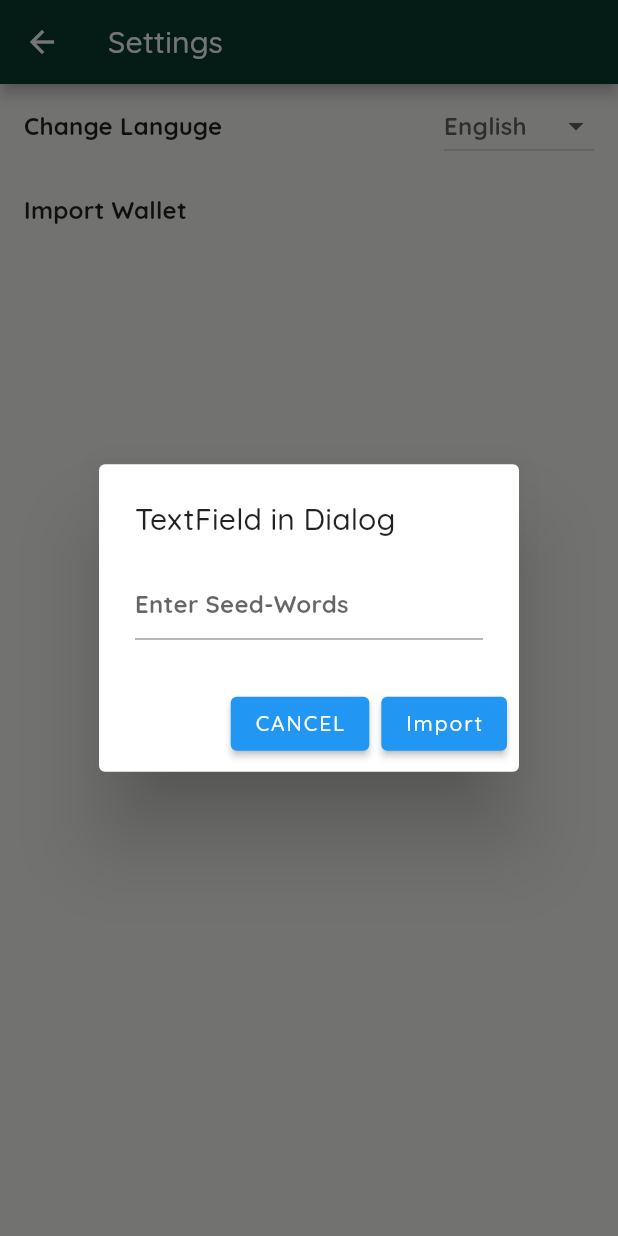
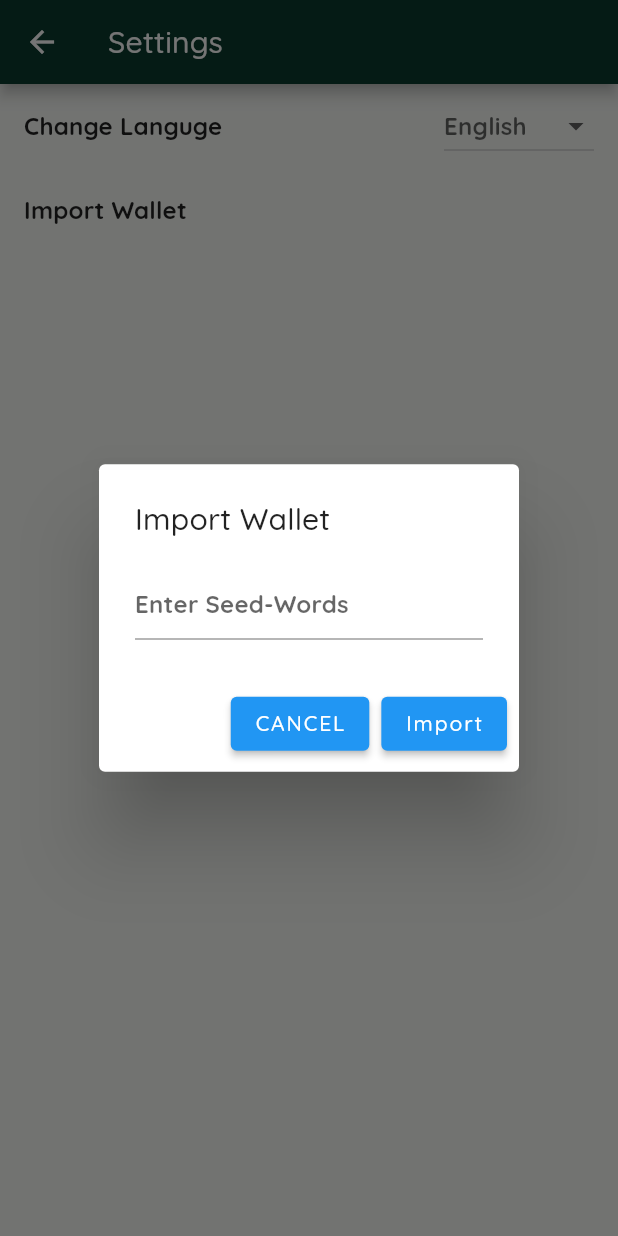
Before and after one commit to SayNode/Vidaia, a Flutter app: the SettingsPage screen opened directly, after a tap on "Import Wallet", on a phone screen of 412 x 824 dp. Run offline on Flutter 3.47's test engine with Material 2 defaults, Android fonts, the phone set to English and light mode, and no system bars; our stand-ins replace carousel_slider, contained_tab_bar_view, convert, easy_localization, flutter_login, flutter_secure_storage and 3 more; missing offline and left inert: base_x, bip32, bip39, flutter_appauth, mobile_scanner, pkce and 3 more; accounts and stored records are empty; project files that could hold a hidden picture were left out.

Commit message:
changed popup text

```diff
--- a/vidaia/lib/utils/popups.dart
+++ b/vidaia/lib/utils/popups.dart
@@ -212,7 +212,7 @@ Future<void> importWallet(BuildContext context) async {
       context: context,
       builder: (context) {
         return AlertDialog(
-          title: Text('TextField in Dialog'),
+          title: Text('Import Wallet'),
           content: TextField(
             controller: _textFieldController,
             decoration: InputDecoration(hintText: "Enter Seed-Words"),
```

**ABOUT THIS EXERCISE**
Give back the listing exactly, with the pictures removed.

**EXERCISE ANSWER**
Before and after one commit to SayNode/Vidaia, a Flutter app: the SettingsPage screen opened directly, after a tap on "Import Wallet", on a phone screen of 412 x 824 dp. Run offline on Flutter 3.47's test engine with Material 2 defaults, Android fonts, the phone set to English and light mode, and no system bars; our stand-ins replace carousel_slider, contained_tab_bar_view, convert, easy_localization, flutter_login, flutter_secure_storage and 3 more; missing offline and left inert: base_x, bip32, bip39, flutter_appauth, mobile_scanner, pkce and 3 more; accounts and stored records are empty; project files that could hold a hidden picture were left out.

Commit message:
changed popup text

```diff
--- a/vidaia/lib/utils/popups.dart
+++ b/vidaia/lib/utils/popups.dart
@@ -212,7 +212,7 @@ Future<void> importWallet(BuildContext context) async {
       context: context,
       builder: (context) {
         return AlertDialog(
-          title: Text('TextField in Dialog'),
+          title: Text('Import Wallet'),
           content: TextField(
             controller: _textFieldController,
             decoration: InputDecoration(hintText: "Enter Seed-Words"),
```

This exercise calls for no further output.